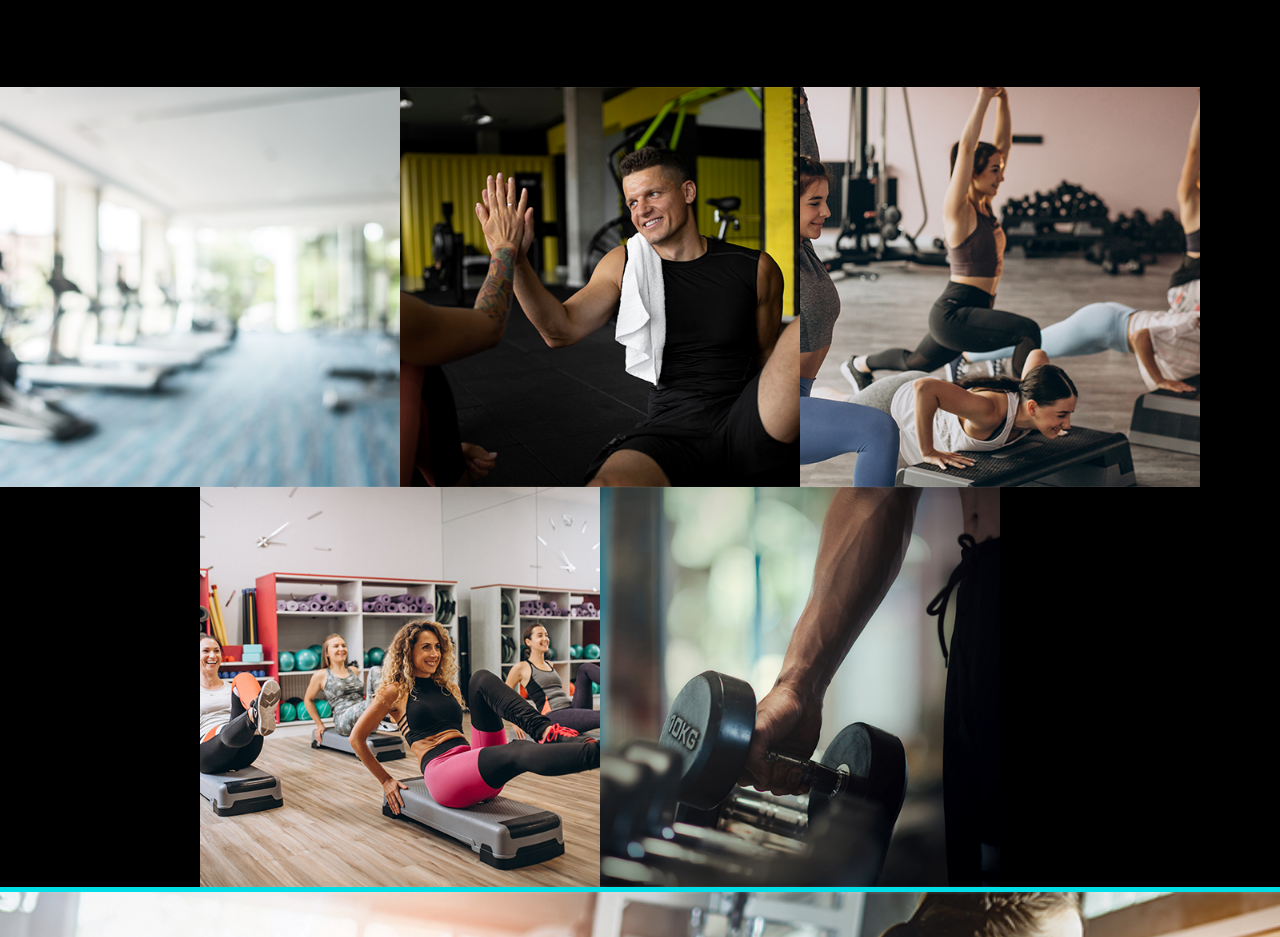
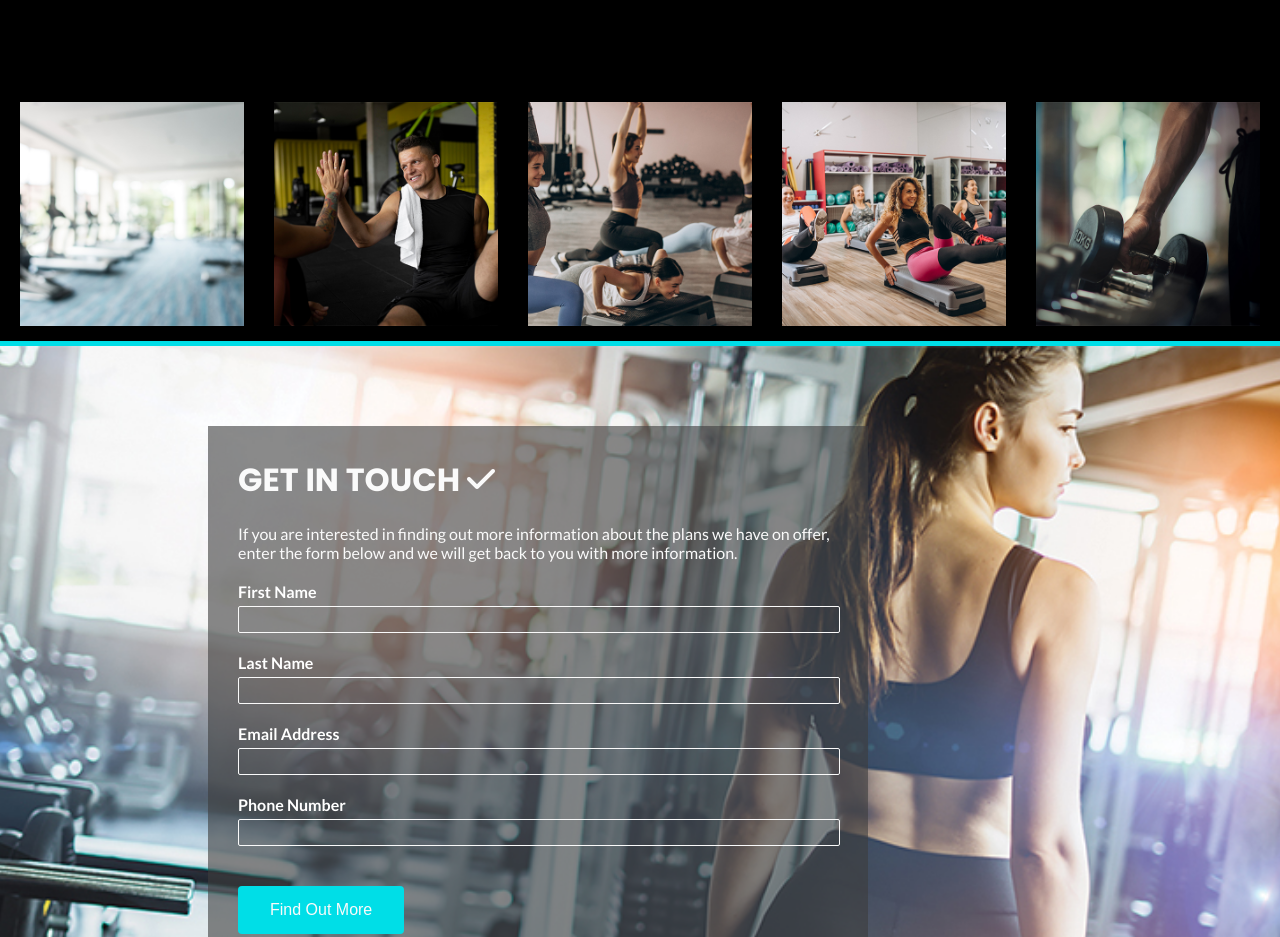
Before and after one commit to ChrisKellFSD/full-stack-fitness-pp-1, a plain HTML site: page index.html in a window 1280 px wide. Shown: the part 1586-2523 px from the top of the page. Drawn offline with Linux system fonts and the light colour scheme.

Commit message:
Add additional styling to gallery section

```diff
--- a/assets/css/style.css
+++ b/assets/css/style.css
@@ -5,6 +5,7 @@
     margin: 0;
     padding: 0;
     border: none;
+    scroll-behavior: smooth;
 }
 
 body {
@@ -158,15 +159,15 @@ article img {
 
 #gallery-container {
     display: flex;
-    max-width: 1200px;
-    width: 100%;
     flex-wrap: wrap;
     justify-content: center;
 }
 
 #gallery-container img {
-    width: auto;
-    height: 50vh;
+    width: 100%;
+    height: 100%;
+    max-width: 14em;
+    padding: 15px;
 }
 
 #gallery-container img:hover {
--- a/index.html
+++ b/index.html
@@ -102,7 +102,7 @@
                 <label for="email"><strong>Email Address</strong</label>
                 <input type="email" id="email" name="email_address" class="text-input" required>
                 <label for="number"><strong>Phone Number</strong></label>
-                <input type="number" id="number" name="phone_number" class="text-input" required>
+                <input type="tel" id="number" name="phone_number" class="text-input" required>
                 <input type="submit" value="Find Out More" class="submit-button">
             </form>
         </section>
```
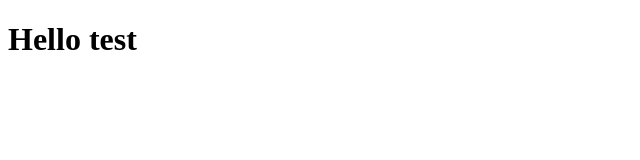
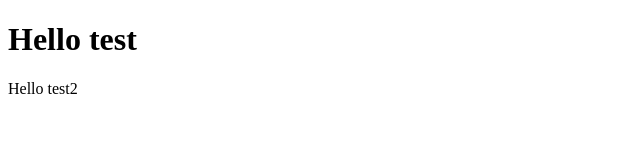
Before and after one commit to benhuanchen/test, a plain HTML site: page index.html in a window 1280 px wide. Shown: the full height of the page, 0-640 px from the left. Drawn offline with Linux system fonts and the light colour scheme.

Commit message:
html增加了一行

```diff
--- a/index.html
+++ b/index.html
@@ -8,5 +8,6 @@
 </head>
 <body>
     <h1>Hello test</h1>
+    <div>Hello test2</div>
 </body>
 </html>
```
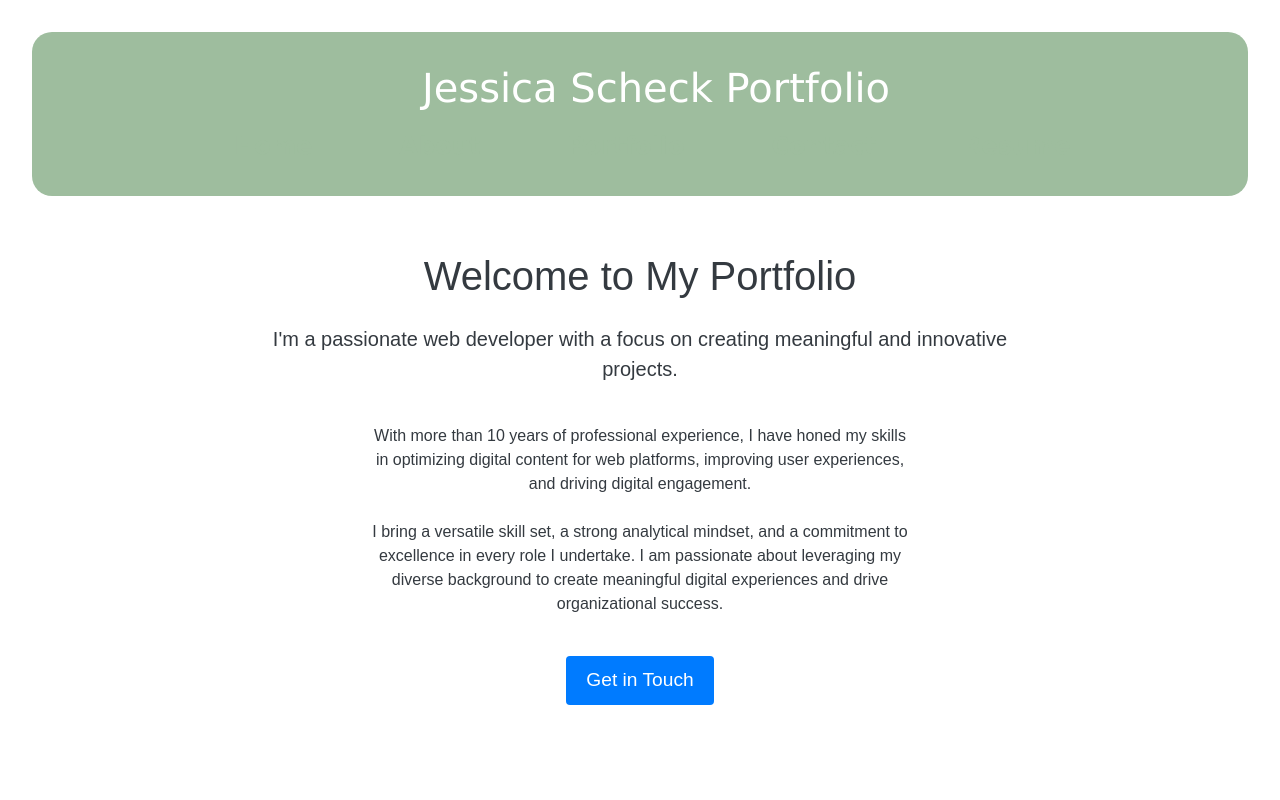
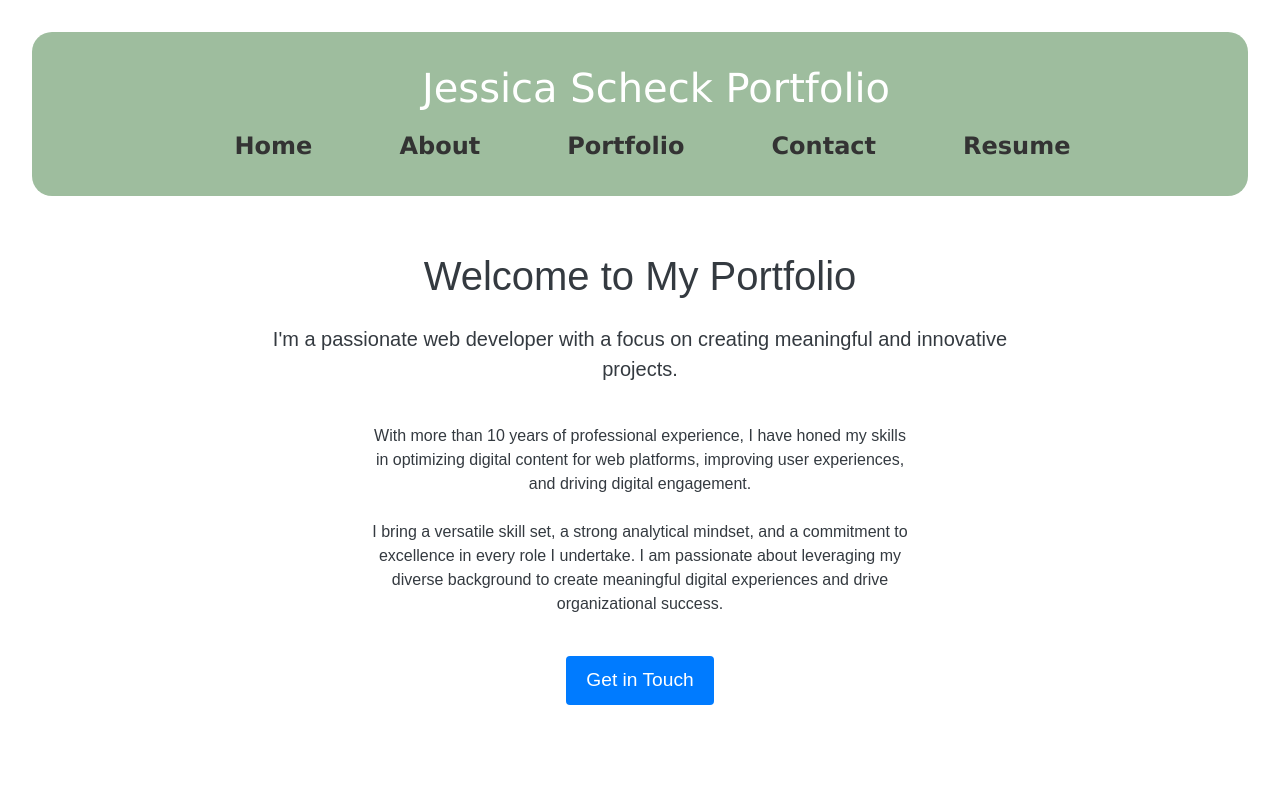
Before and after one commit to Jessmica11/react-portfolio, a React (Vite) app: page / in a window 1280 px wide. Shown: the top 800 px of the page. Built offline with nearby package versions, Linux system fonts and the light colour scheme; the HTML template or start-up script is replaced by a standard one.

Commit message:
mobile menu working, regular not. Added some changes to test

```diff
--- a/src/components/Nav/Nav.css
+++ b/src/components/Nav/Nav.css
@@ -22,6 +22,23 @@ nav {
     list-style-type: none;
 }
 
+.nav-list a {
+    color: #333;
+    /* Default color for visibility */
+    text-decoration: none;
+    padding: 10px 20px;
+    transition: color 0.3s;
+}
+
+/* Hover, focus, and active styles */
+.nav-list a:hover,
+.nav-list a:focus,
+.nav-list a.active {
+    color: #6b9a6b;
+    /* Dark green for hover/focus/active */
+    font-weight: bold;
+}
+
 @media (max-width: 768px) {
     .menu-icon {
         display: flex;
@@ -43,4 +60,9 @@ nav {
     .nav-list.open {
         display: flex;
     }
+
+    .nav-list a {
+        padding: 15px 0;
+        text-align: center;
+    }
 }
--- a/src/components/Nav/Nav.jsx
+++ b/src/components/Nav/Nav.jsx
@@ -1,21 +1,21 @@
 import React from 'react';
-import { Link } from 'react-router-dom'; // Import Link for client-side routing
+import { Link } from 'react-router-dom';  // Import Link
 import './Nav.css';
 
 function Nav({ active, toggleMenu }) {
   return (
     <nav>
-      <div className="menu-icon" onClick={toggleMenu} aria-label="Toggle navigation menu">
+      <div className="menu-icon" onClick={toggleMenu}>
         <div className={`bar ${active ? 'open' : ''}`}></div>
         <div className={`bar ${active ? 'open' : ''}`}></div>
         <div className={`bar ${active ? 'open' : ''}`}></div>
       </div>
       <ul className={`nav-list ${active ? 'open' : ''}`}>
-        <li><Link to="/" onClick={toggleMenu}>Home</Link></li>
-        <li><Link to="/about" onClick={toggleMenu}>About</Link></li>
-        <li><Link to="/portfolio" onClick={toggleMenu}>Portfolio</Link></li>
-        <li><Link to="/contact" onClick={toggleMenu}>Contact</Link></li>
-        <li><Link to="/resume" onClick={toggleMenu}>Resume</Link></li>
+        <li><Link to="/">Home</Link></li>
+        <li><Link to="/about">About</Link></li>
+        <li><Link to="/portfolio">Portfolio</Link></li>
+        <li><Link to="/contact">Contact</Link></li>
+        <li><Link to="/resume">Resume</Link></li>
       </ul>
     </nav>
   );
```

### What needs to be done
Apart from the pictures, the whole listing should be reproduced exactly.

### Answer to the problem
Before and after one commit to ChrisKellFSD/full-stack-fitness-pp-1, a plain HTML site: page index.html in a window 1280 px wide. Shown: the part 1586-2523 px from the top of the page. Drawn offline with Linux system fonts and the light colour scheme.

Commit message:
Add additional styling to gallery section

```diff
--- a/assets/css/style.css
+++ b/assets/css/style.css
@@ -5,6 +5,7 @@
     margin: 0;
     padding: 0;
     border: none;
+    scroll-behavior: smooth;
 }
 
 body {
@@ -158,15 +159,15 @@ article img {
 
 #gallery-container {
     display: flex;
-    max-width: 1200px;
-    width: 100%;
     flex-wrap: wrap;
     justify-content: center;
 }
 
 #gallery-container img {
-    width: auto;
-    height: 50vh;
+    width: 100%;
+    height: 100%;
+    max-width: 14em;
+    padding: 15px;
 }
 
 #gallery-container img:hover {
--- a/index.html
+++ b/index.html
@@ -102,7 +102,7 @@
                 <label for="email"><strong>Email Address</strong</label>
                 <input type="email" id="email" name="email_address" class="text-input" required>
                 <label for="number"><strong>Phone Number</strong></label>
-                <input type="number" id="number" name="phone_number" class="text-input" required>
+                <input type="tel" id="number" name="phone_number" class="text-input" required>
                 <input type="submit" value="Find Out More" class="submit-button">
             </form>
         </section>
```
Before and after one commit to benhuanchen/test, a plain HTML site: page index.html in a window 1280 px wide. Shown: the full height of the page, 0-640 px from the left. Drawn offline with Linux system fonts and the light colour scheme.

Commit message:
html增加了一行

```diff
--- a/index.html
+++ b/index.html
@@ -8,5 +8,6 @@
 </head>
 <body>
     <h1>Hello test</h1>
+    <div>Hello test2</div>
 </body>
 </html>
```
Before and after one commit to Jessmica11/react-portfolio, a React (Vite) app: page / in a window 1280 px wide. Shown: the top 800 px of the page. Built offline with nearby package versions, Linux system fonts and the light colour scheme; the HTML template or start-up script is replaced by a standard one.

Commit message:
mobile menu working, regular not. Added some changes to test

```diff
--- a/src/components/Nav/Nav.css
+++ b/src/components/Nav/Nav.css
@@ -22,6 +22,23 @@ nav {
     list-style-type: none;
 }
 
+.nav-list a {
+    color: #333;
+    /* Default color for visibility */
+    text-decoration: none;
+    padding: 10px 20px;
+    transition: color 0.3s;
+}
+
+/* Hover, focus, and active styles */
+.nav-list a:hover,
+.nav-list a:focus,
+.nav-list a.active {
+    color: #6b9a6b;
+    /* Dark green for hover/focus/active */
+    font-weight: bold;
+}
+
 @media (max-width: 768px) {
     .menu-icon {
         display: flex;
@@ -43,4 +60,9 @@ nav {
     .nav-list.open {
         display: flex;
     }
+
+    .nav-list a {
+        padding: 15px 0;
+        text-align: center;
+    }
 }
--- a/src/components/Nav/Nav.jsx
+++ b/src/components/Nav/Nav.jsx
@@ -1,21 +1,21 @@
 import React from 'react';
-import { Link } from 'react-router-dom'; // Import Link for client-side routing
+import { Link } from 'react-router-dom';  // Import Link
 import './Nav.css';
 
 function Nav({ active, toggleMenu }) {
   return (
     <nav>
-      <div className="menu-icon" onClick={toggleMenu} aria-label="Toggle navigation menu">
+      <div className="menu-icon" onClick={toggleMenu}>
         <div className={`bar ${active ? 'open' : ''}`}></div>
         <div className={`bar ${active ? 'open' : ''}`}></div>
         <div className={`bar ${active ? 'open' : ''}`}></div>
       </div>
       <ul className={`nav-list ${active ? 'open' : ''}`}>
-        <li><Link to="/" onClick={toggleMenu}>Home</Link></li>
-        <li><Link to="/about" onClick={toggleMenu}>About</Link></li>
-        <li><Link to="/portfolio" onClick={toggleMenu}>Portfolio</Link></li>
-        <li><Link to="/contact" onClick={toggleMenu}>Contact</Link></li>
-        <li><Link to="/resume" onClick={toggleMenu}>Resume</Link></li>
+        <li><Link to="/">Home</Link></li>
+        <li><Link to="/about">About</Link></li>
+        <li><Link to="/portfolio">Portfolio</Link></li>
+        <li><Link to="/contact">Contact</Link></li>
+        <li><Link to="/resume">Resume</Link></li>
       </ul>
     </nav>
   );
```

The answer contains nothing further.